The Case Against Football
In the week before the Super Bowl, many families are stocking up on snacks and getting their game day jerseys ready. While AOP has no official stance on football, today we are daring to take up the unpopular opinion to consider the case against football.
Despite being the favorite sport of Americans to watch, football, as a sport and as an industry, presents some concerning factors that should be considered when evaluating our love affair with this sport.
It is no surprise that football is a sport riddled with physical dangers. Each NFL year, there are consistently over 200 concussions, according to Play Smart, Play Safe. High school football players are at an even higher risk for injury than college or professional players. The yearly average for clinically diagnosed concussions is around 67,000, and the University of Pittsburgh Medical Center states that 50% of concussions go unreported or undetected. Parents are catching on to this massive risk. For the past decade, football brain injuries gained significant media attention, and now more U.S. children between the ages 6 to 12 play flag football than tackle football.
Emotional and Psychological Issues
As a side effect of the physical dangers, football comes with an undeniable connection to mental and emotional complications. Depression and other emotional challenges are known side effects of the prevalent concussions.

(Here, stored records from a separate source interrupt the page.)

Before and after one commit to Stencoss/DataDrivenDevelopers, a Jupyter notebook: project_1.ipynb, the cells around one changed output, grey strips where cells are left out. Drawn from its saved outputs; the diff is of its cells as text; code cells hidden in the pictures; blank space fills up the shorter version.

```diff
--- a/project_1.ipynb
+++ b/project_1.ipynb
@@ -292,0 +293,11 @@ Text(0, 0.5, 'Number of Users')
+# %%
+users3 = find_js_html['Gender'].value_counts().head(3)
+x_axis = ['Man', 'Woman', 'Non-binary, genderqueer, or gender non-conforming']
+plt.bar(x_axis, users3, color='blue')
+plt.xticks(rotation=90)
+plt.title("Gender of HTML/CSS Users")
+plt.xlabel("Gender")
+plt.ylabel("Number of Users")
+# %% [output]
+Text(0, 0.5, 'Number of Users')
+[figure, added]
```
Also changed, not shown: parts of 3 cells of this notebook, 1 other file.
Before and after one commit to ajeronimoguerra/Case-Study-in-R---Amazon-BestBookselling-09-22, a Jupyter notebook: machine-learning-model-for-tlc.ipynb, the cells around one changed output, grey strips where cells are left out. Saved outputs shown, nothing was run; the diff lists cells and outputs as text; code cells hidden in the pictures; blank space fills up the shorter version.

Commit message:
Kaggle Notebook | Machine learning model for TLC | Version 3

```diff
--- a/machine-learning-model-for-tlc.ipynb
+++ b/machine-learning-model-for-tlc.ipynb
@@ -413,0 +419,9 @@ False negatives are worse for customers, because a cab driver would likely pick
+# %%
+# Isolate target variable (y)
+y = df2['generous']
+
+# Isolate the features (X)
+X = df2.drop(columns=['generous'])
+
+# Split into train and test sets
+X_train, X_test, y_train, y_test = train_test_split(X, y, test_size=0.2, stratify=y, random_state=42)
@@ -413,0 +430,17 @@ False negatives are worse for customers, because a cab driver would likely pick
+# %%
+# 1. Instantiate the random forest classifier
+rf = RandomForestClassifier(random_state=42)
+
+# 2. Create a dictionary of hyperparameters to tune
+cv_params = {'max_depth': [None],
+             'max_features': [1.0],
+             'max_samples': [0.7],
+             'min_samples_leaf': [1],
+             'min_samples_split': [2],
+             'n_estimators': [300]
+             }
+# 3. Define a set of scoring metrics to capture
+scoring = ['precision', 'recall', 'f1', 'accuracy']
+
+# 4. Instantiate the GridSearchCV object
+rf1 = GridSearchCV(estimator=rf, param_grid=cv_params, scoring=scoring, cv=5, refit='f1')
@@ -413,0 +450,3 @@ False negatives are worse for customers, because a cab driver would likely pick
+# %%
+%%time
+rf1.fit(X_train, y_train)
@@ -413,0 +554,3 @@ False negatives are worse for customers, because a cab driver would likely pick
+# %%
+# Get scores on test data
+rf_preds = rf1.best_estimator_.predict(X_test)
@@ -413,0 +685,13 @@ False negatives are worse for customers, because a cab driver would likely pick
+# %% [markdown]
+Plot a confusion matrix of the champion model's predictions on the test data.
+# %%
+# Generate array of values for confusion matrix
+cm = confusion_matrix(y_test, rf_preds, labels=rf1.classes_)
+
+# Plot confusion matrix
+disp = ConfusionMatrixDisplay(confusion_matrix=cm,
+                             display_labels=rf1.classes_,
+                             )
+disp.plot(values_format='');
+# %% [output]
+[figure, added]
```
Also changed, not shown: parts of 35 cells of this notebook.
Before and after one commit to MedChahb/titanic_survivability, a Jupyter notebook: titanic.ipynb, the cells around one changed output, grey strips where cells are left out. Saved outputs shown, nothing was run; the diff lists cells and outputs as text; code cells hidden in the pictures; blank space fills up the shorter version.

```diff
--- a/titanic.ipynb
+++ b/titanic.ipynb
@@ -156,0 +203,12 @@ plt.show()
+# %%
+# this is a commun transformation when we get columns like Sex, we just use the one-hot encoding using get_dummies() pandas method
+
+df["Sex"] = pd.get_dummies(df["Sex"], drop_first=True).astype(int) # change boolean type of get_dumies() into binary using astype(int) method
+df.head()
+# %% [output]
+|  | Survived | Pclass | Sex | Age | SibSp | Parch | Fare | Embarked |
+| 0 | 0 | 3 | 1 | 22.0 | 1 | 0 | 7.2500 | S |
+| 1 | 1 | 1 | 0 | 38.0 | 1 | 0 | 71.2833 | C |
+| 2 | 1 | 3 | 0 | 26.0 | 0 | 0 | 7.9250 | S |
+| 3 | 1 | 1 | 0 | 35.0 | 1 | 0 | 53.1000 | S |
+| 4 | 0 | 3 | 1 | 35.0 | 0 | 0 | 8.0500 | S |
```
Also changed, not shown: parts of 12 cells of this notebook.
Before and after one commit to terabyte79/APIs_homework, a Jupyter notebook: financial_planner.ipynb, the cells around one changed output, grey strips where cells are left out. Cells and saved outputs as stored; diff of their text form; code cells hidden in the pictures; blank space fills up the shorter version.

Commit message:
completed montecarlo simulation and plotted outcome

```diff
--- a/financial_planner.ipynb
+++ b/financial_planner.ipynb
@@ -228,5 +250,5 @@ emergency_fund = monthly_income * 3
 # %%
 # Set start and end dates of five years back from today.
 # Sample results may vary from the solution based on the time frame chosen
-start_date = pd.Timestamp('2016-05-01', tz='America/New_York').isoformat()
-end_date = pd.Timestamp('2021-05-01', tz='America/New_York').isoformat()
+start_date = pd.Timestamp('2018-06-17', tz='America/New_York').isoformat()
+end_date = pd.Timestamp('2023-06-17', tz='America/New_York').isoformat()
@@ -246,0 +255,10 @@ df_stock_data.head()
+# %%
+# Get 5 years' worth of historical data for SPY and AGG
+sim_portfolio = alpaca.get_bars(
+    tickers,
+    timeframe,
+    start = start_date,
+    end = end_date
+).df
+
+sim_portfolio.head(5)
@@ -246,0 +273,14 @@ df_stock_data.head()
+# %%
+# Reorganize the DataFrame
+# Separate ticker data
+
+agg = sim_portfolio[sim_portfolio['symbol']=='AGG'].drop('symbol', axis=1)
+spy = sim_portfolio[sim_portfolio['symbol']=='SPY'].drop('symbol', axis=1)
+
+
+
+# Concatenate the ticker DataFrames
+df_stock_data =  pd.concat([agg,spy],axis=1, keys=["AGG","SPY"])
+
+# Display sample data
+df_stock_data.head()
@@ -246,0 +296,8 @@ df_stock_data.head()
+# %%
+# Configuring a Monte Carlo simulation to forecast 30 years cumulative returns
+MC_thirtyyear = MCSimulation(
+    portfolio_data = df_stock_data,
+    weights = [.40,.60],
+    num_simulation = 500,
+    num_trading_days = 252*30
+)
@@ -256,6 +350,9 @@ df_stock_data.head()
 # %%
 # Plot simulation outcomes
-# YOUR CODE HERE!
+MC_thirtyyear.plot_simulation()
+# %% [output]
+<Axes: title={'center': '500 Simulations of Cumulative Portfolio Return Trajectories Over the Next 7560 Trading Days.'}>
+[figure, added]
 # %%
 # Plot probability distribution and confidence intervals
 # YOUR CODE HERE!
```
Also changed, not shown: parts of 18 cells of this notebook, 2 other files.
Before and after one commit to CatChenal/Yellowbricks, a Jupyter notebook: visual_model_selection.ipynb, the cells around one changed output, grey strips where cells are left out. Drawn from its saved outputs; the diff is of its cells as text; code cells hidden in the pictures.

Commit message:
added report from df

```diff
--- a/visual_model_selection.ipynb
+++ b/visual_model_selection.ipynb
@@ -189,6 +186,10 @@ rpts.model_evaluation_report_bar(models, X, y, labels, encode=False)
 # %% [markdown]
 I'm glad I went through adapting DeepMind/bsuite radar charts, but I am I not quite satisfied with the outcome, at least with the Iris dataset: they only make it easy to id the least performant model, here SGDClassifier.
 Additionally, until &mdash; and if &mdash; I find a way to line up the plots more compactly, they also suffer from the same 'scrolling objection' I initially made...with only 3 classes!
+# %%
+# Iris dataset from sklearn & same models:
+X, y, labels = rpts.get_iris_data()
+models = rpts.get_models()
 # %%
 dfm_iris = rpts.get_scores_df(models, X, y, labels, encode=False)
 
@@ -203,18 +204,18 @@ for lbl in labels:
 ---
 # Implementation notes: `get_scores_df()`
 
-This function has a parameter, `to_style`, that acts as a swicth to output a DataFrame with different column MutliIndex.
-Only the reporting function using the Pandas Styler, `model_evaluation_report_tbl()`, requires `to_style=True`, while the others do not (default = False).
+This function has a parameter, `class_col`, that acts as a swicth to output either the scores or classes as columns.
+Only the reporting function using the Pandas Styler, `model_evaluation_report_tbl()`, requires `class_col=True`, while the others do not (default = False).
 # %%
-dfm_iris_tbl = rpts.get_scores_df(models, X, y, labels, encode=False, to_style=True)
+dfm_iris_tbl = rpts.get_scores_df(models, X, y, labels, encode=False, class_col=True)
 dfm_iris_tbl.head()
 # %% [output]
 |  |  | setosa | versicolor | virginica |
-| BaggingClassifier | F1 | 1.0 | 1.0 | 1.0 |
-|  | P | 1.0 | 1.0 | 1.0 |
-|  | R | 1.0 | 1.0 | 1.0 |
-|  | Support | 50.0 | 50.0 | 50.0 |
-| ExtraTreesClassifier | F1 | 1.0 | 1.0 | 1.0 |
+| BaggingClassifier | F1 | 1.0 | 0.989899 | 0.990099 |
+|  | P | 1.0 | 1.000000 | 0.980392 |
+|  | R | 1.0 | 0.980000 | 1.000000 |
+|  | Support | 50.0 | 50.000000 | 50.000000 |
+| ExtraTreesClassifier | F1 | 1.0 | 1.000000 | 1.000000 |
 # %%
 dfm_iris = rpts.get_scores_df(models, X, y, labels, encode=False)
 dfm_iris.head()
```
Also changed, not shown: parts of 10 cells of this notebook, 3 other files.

According to a 2017 study, individuals who are a year or more removed from a concussion display more emotional symptoms than the general population. Emotional symptoms are anything from depression to anxiety, and they can even reach as far to include cognitive issues such as concentration difficulties.
While the above-mentioned factors may discourage some families from enrolling their children to play football, the game’s materialism is another factor to consider when assessing whether to participate as a spectator. It’s hard to deny that we in the U.S. struggle with materialism, and no other single event broadcasts our materialism to the extent of the Super Bowl. The money spent on ads to amuse us, inspire us, or trick us into spending more money is astounding. Companies know the power they have by merely flashing in front of the massive Super Bowl audience. According to Sports Illustrated, companies paid more than $5 million for merely a 30-second commercial spot during the 2018 Super Bowl.
Does your family enjoy watching football? Whether the big game will be on the TV in your house or not, we’d love to hear your thoughts on the game of football in the comment section below!